Understand Drug Possession Charges

Possession of a drug, or as the Government refers to it – a controlled substance – is defined as “care, custody or control or management or care …” The drug may be illegal per se, such as cocaine, crack, methamphetamine, heroin, LSD, or marijuana.

Controlled substances also include “legal” drugs, i.e. dispensed by a legal prescription and utilized in a legal manner. The Government must establish that you knew it was contraband.  If the charge is for possession of Marijuana – the Government must prove it was a “usable amount”. Further, the Government must allege or state the name of the dangerous drug possessed.

Whatever the Government alleges it must prove. The allegation, contained on document called the charging instrument, must meet certain requirements.  A knowledgeable and experienced litigator can help expose critical shortcomings.

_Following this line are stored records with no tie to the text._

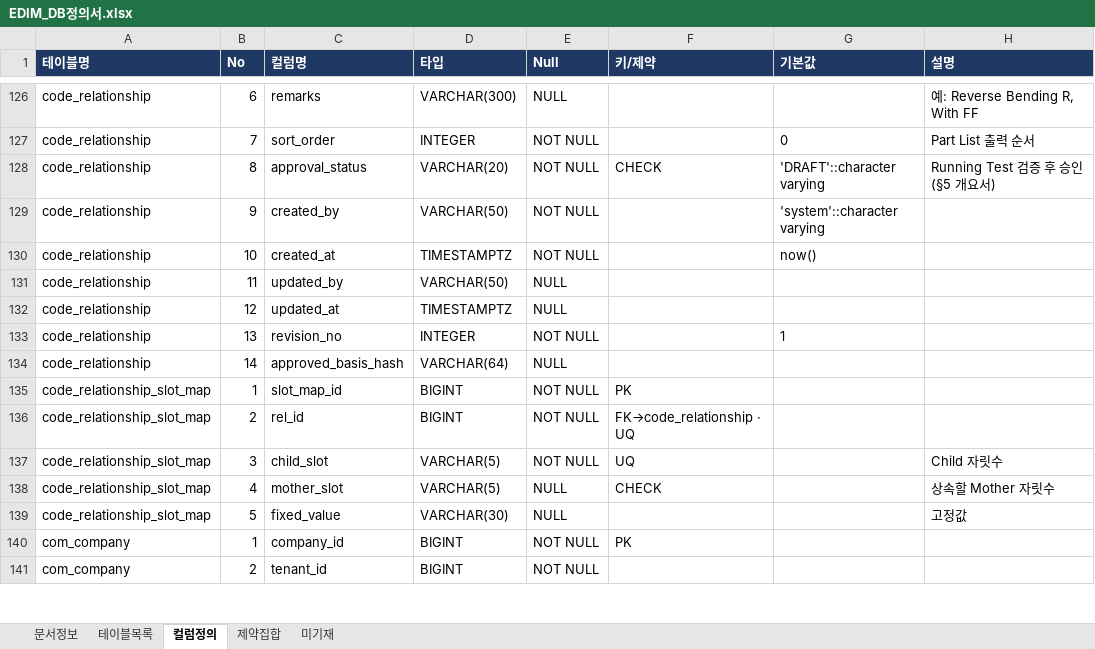
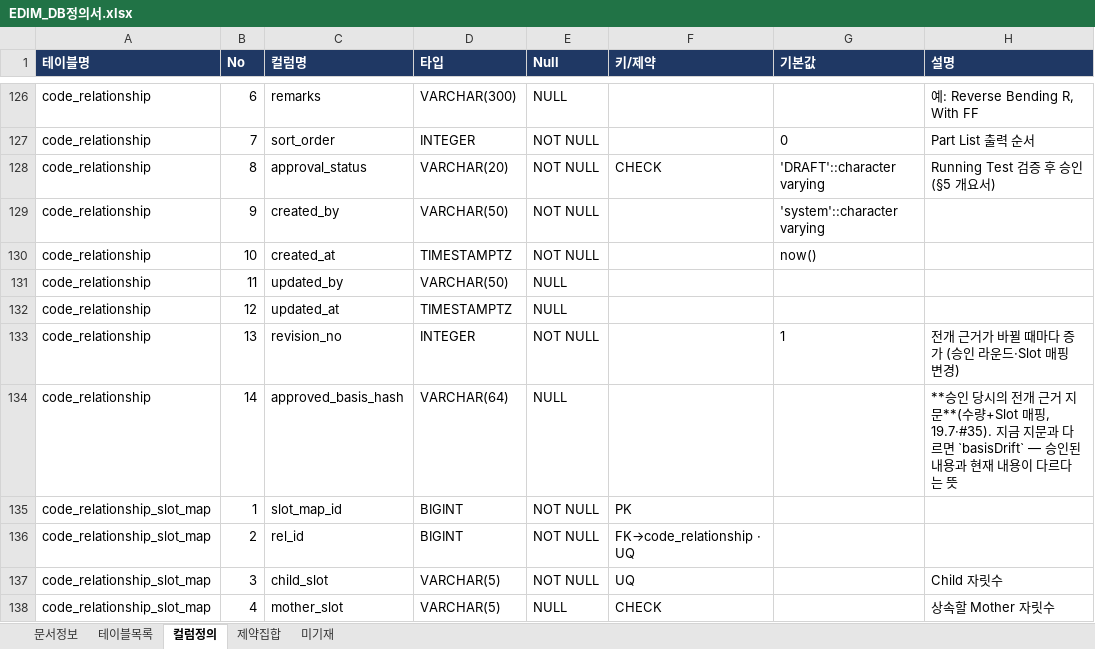
Before and after one commit to fankh/external-projects, an Excel workbook: edim-ai-blueprint/docs/EDIM_DB정의서.xlsx, sheet 컬럼정의, drawn as a sheet; only a part is shown, gaps mark what is left out; the shorter side is filled out with more unchanged rows; values as stored, in another font and other column widths than the file's, no borders; the diff names each change by its address in the sheet, - before the commit and + after, or states it on an @@ line.

```diff
--- a/edim-ai-blueprint/docs/EDIM_DB정의서.xlsx (sheet 컬럼정의)
+++ b/edim-ai-blueprint/docs/EDIM_DB정의서.xlsx (sheet 컬럼정의)
-H133 (설명): (empty)
+H133 (설명): 전개 근거가 바뀔 때마다 증가 (승인 라운드·Slot 매핑 변경)
-H134 (설명): (empty)
+H134 (설명): **승인 당시의 전개 근거 지문**(수량+Slot 매핑, 19.7·#35). 지금 지문과 다르면 `basisDrift` — 승인된 내용과 현재 내용이 다르다는 뜻
```
Also changed, not shown: sheet 미기재.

How does the Government go about proving drug possession?

It must establish what are known as affirmative links (facts or circumstances that raise a reasonable inference that the defendant knew of contraband and exercised control – was paraphernalia discovered). Possession does not mean the contraband must be located in a person’s actual (physical) possession.  It may be “constructive” possession – the knowing right to care, custody or control.

More than one person can be charged with possession, i.e. joint possession (or, being a “party” to the offense) knowing that contraband is present – without control or management – is not sufficient for a conviction. This does not mean that proximity is irrelevant, only that it is insufficient alone and additional facts or links are required.

Drug Possession offenses most often boil down to 1) was there even a search, 2) search and seizure issues, i.e., was the Government lawfully placed to conduct the search 3) was the seizure lawful. If that is lawfully established – then the next question is the sufficiency of the evidence to establish possession.

Mere presence of a controlled substance in a person’s body does not prove possession – but it may furnish an affirmative link.

Possession in a motor vehicle involves the same principles. However, under both the Texas and US Constitutions, individual’s expectations of privacy are lessened when compared to one’s home. Search and Seizure Law (4th Amendment law) all revolves around that concept of expectations of privacy.

There are numerous special evidence rules that are involved in drug cases. They differ, depending upon whether the Federal Government or the State of Texas is the prosecuting agency.  For example, if a snitch or confidential informant is used.

Consequences of a Drug Possession Conviction

A drug possession conviction is extremely serious, often resulting in lengthy prison sentences, hefty fines, and other consequences.

The punishment for drug offenses depends upon the type of drug; the weight and amount (including substances added or mixed i.e. adulterants and dilutants); was the possession simple or was it with the intent to distribute (manufacturing or trafficking); the location (drug free zones); whether weapons were involved; and the prior record of the accused.  In the federal system, these offenses carry “mandatory minimum” sentences. In the state, sentences can include life in prison.

Representation from Drug Possession Defense Attorneys is Important

Ensure that you are able to defend yourself.

If accused by either the State of Texas or the United States Government, you are going up against giant prosecuting machines that have everything tilted in their favor. You need criminal defense attorneys, advocates experienced as former prosecutors, experienced trial lawyers – successful in both systems, and recognized as board certified criminal law practitioners. Call the attorneys at Del Prado Law today at (210) 698-3533.